Problem statement:
Using the records below, locate all lines containing "lubridate" and return them.

Records provided:
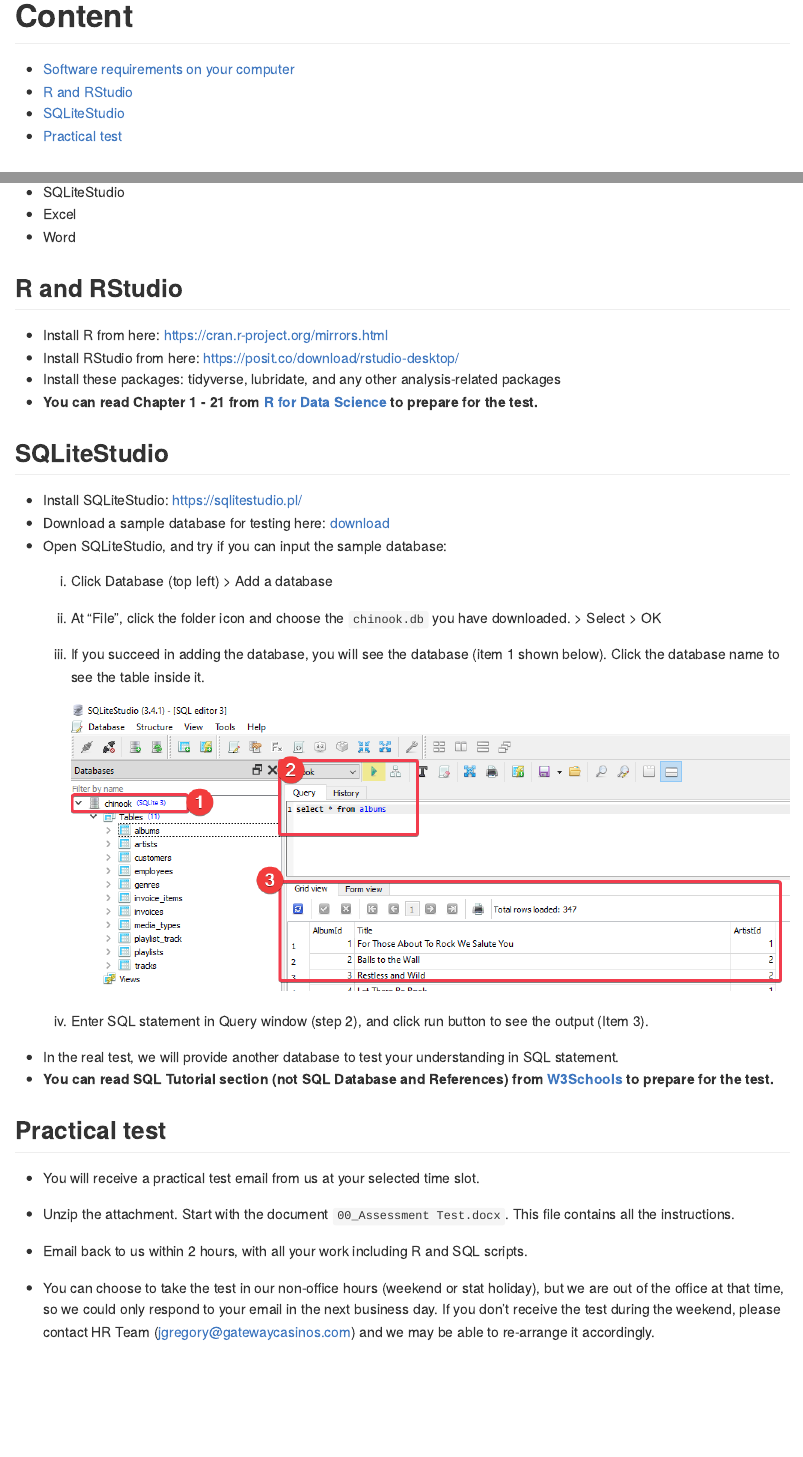
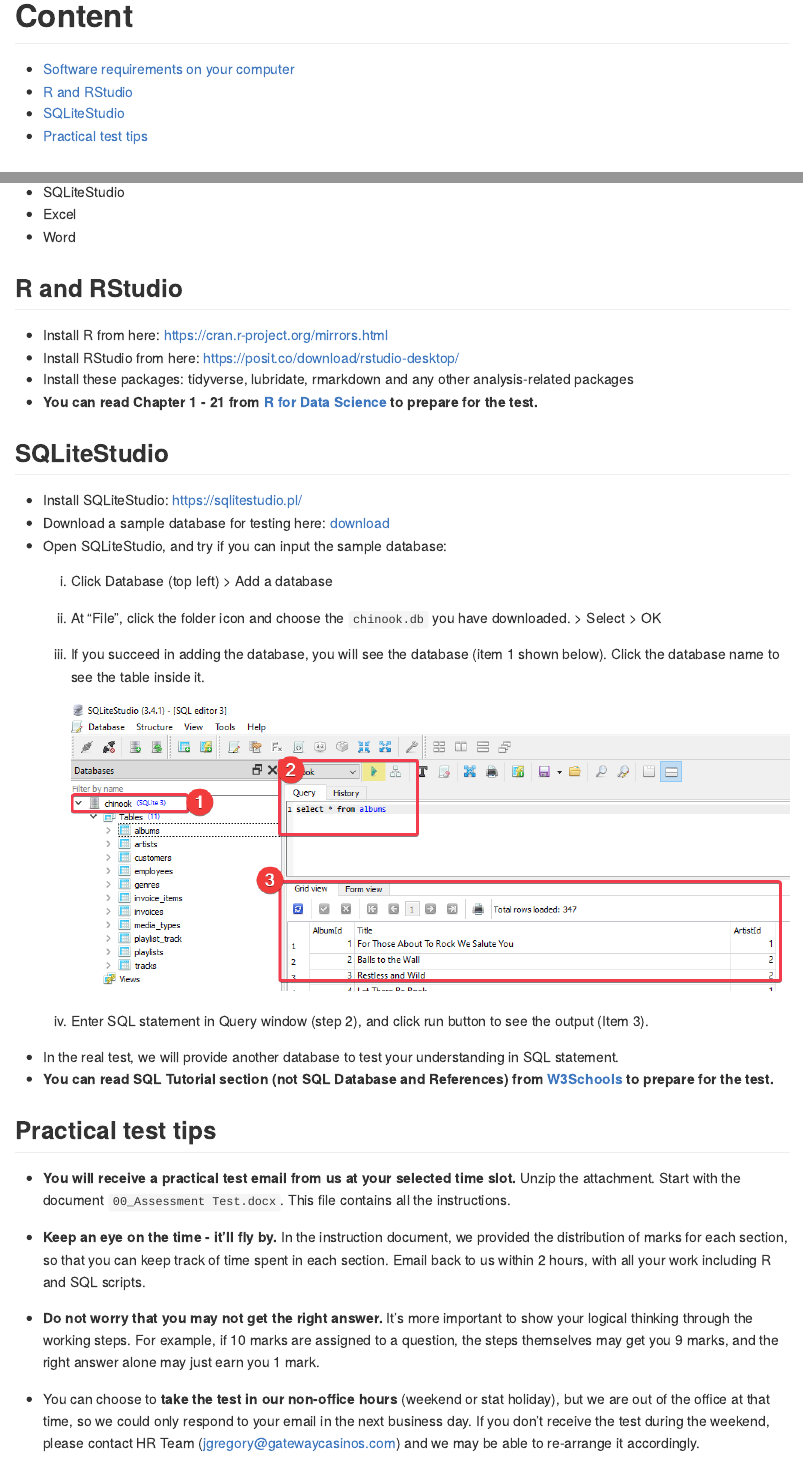
Before and after one commit to InterviewGateway/interview_preparation, an R Markdown document (readme.Rmd): the page in a window 1100 px wide, from its top, and a second part further down, joined at a grey line. The pictures show the output file readme.md that the author committed with the source, drawn offline in the style of GitHub.

Commit message:
add tips

```diff
--- a/readme.Rmd
+++ b/readme.Rmd
@@ -19,7 +19,7 @@
 
 -   Install R from here: <https://cran.r-project.org/mirrors.html>
 -   Install RStudio from here: <https://posit.co/download/rstudio-desktop/>
--   Install these packages: tidyverse, lubridate, and any other analysis-related packages
+-   Install these packages: tidyverse, lubridate, rmarkdown and any other analysis-related packages
 -   **You can read Chapter 1 - 21 from [R for Data Science](https://r4ds.had.co.nz/index.html) to prepare for the test.**
 
 ## SQLiteStudio
@@ -39,12 +39,12 @@
 -   In the real test, we will provide another database to test your understanding in SQL statement.
 -   **You can read SQL Tutorial section (not SQL Database and References) from [W3Schools](https://www.w3schools.com/sql/default.asp) to prepare for the test.**
 
-## Practical test
+## Practical test tips
 
--   You will receive a practical test email from us at your selected time slot.
+-   **You will receive a practical test email from us at your selected time slot.** Unzip the attachment. Start with the document `00_Assessment Test.docx`. This file contains all the instructions.
 
--   Unzip the attachment. Start with the document `00_Assessment Test.docx`. This file contains all the instructions.
+-   **Keep an eye on the time - it'll fly by.** In the instruction document, we provided the distribution of marks for each section, so that you can keep track of time spent in each section. Email back to us within 2 hours, with all your work including R and SQL scripts.
 
--   Email back to us within 2 hours, with all your work including R and SQL scripts.
+-   **Do not worry that you may not get the right answer.** It's more important to show your logical thinking through the working steps. For example, if 10 marks are assigned to a question, the steps themselves may get you 9 marks, and the right answer alone may just earn you 1 mark.
 
--   You can choose to take the test in our non-office hours (weekend or stat holiday), but we are out of the office at that time, so we could only respond to your email in the next business day. If you don't receive the test during the weekend, please contact HR Team (jgregory\@gatewaycasinos.com) and we may be able to re-arrange it accordingly.
+-   You can choose to **take the test in our non-office hours** (weekend or stat holiday), but we are out of the office at that time, so we could only respond to your email in the next business day. If you don't receive the test during the weekend, please contact HR Team (jgregory\@gatewaycasinos.com) and we may be able to re-arrange it accordingly.
```
Also changed, not shown: readme.md.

Exercise answer:
--   Install these packages: tidyverse, lubridate, and any other analysis-related packages
+-   Install these packages: tidyverse, lubridate, rmarkdown and any other analysis-related packages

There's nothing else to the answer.